To counter the charge that it is an elite-driven political project, the European Union increasingly uses online systems to render its working practices visible to its citizens. This article analyses how the actors involved in European Union policy-making understand the benefits derived from providing information through e-transparency, and examines whether they consider that the e-transparency systems deliver these benefits. Drawing on data from 63 semi-structured interviews with officials, Members of the European Parliament and Brussels-based transparency campaigners, the article shows a wide variation in participants’ views concerning the rationale for e-transparency. It shows that e-transparency is variously seen as the means to address declining citizen trust in the Brussels institutions; as a mechanism through which citizens can participate in European Union processes and as a means of holding its institutions to account.
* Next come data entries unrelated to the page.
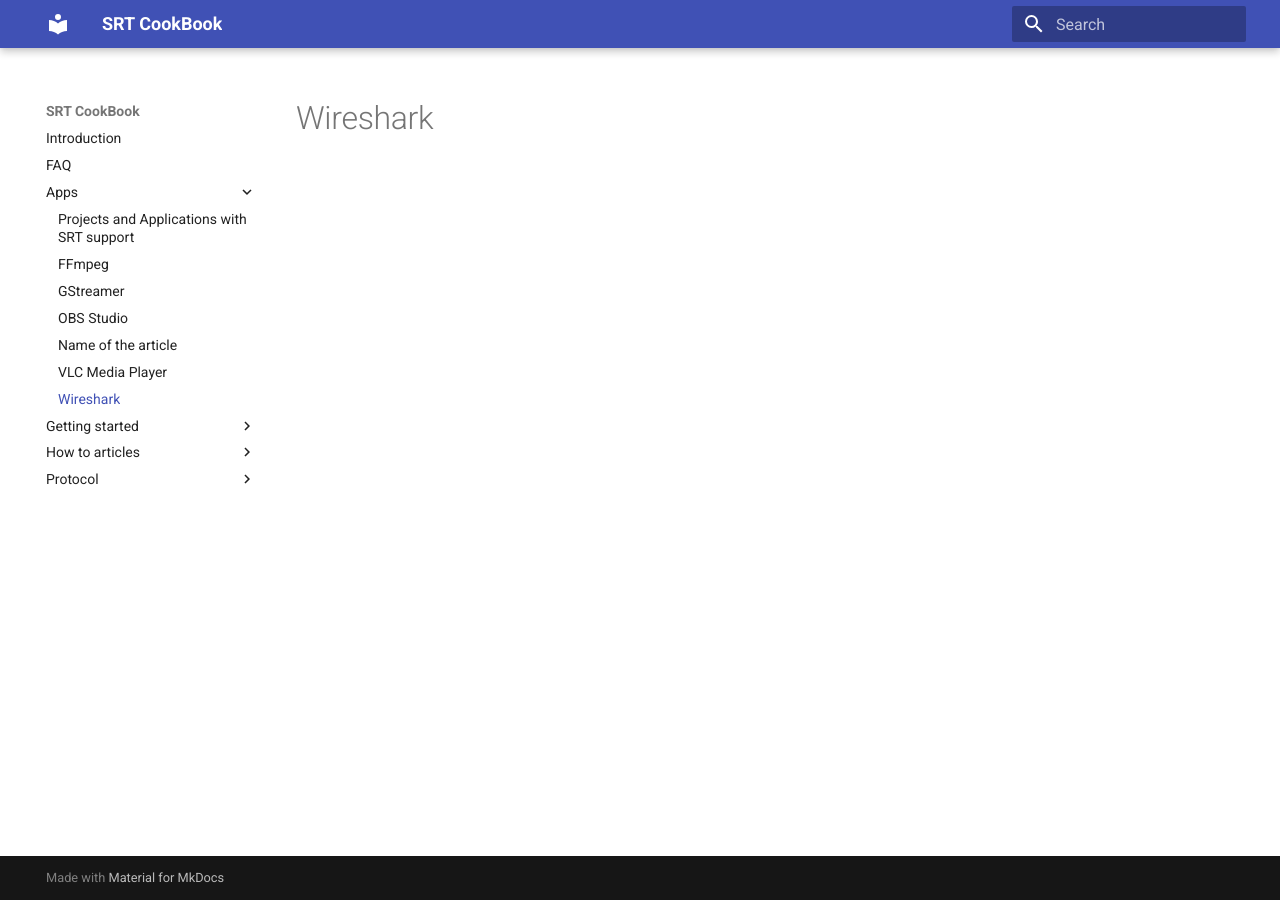
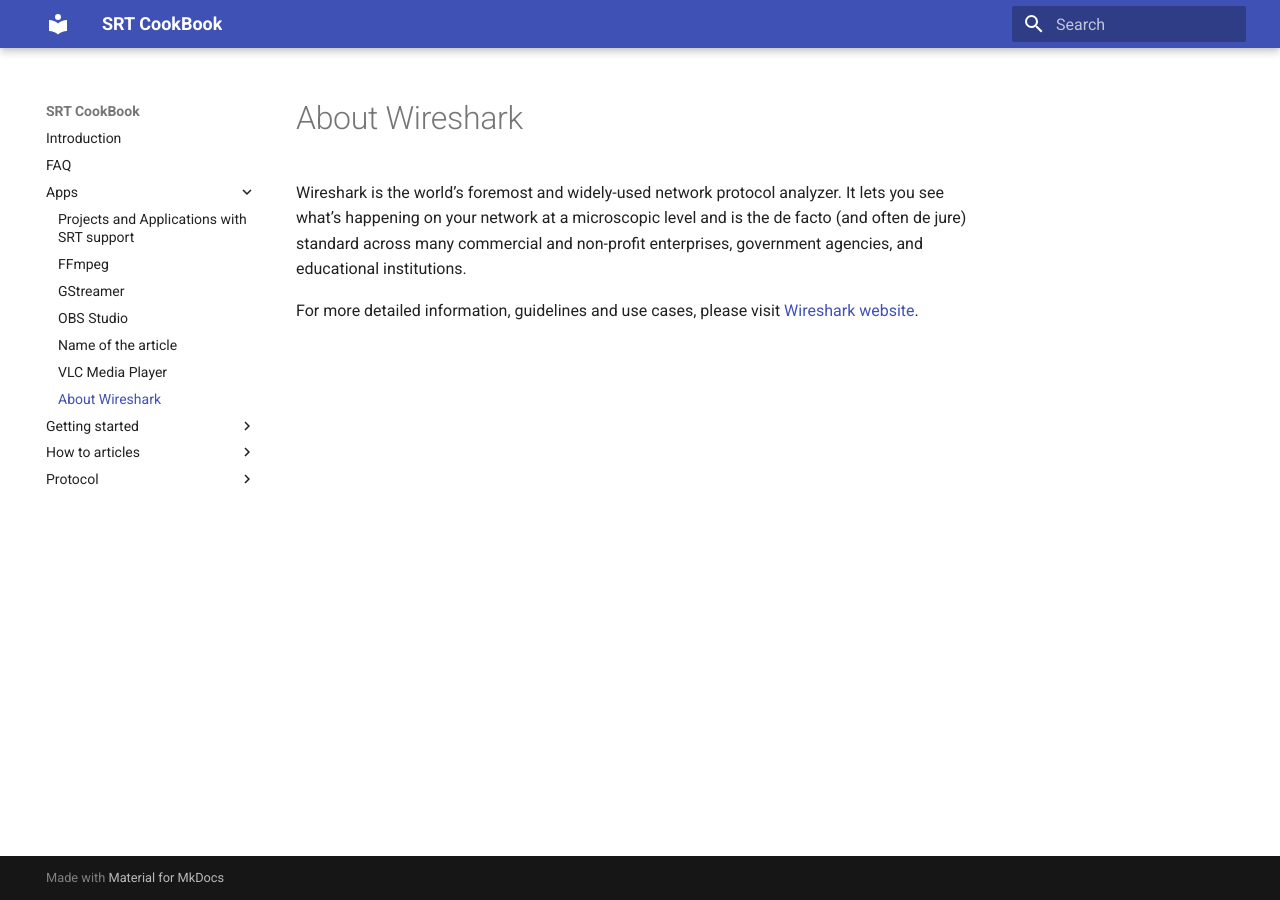
Before and after one commit to SRTLab/srt-cookbook, an MkDocs documentation site: the page built from docs/apps/wireshark.md, in a window 1280 px wide. Built offline with MkDocs 1.6.1 and Material for MkDocs 9.7.7, drawn with Linux system fonts in a browser that asks for light colours.

Commit message:
Added wireshark info

```diff
--- a/docs/apps/wireshark.md
+++ b/docs/apps/wireshark.md
@@ -1 +1,5 @@
-# Wireshark
+# About Wireshark
+
+Wireshark is the world’s foremost and widely-used network protocol analyzer. It lets you see what’s happening on your network at a microscopic level and is the de facto (and often de jure) standard across many commercial and non-profit enterprises, government agencies, and educational institutions.
+
+For more detailed information, guidelines and use cases, please visit [Wireshark website](https://www.wireshark.org/).
```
The article argues that these various e-transparency attributes are contradictory, and it advances a framework for information providers to assess how the e-transparency tools can best meet the differing requirements of transparency users.
- citizen participation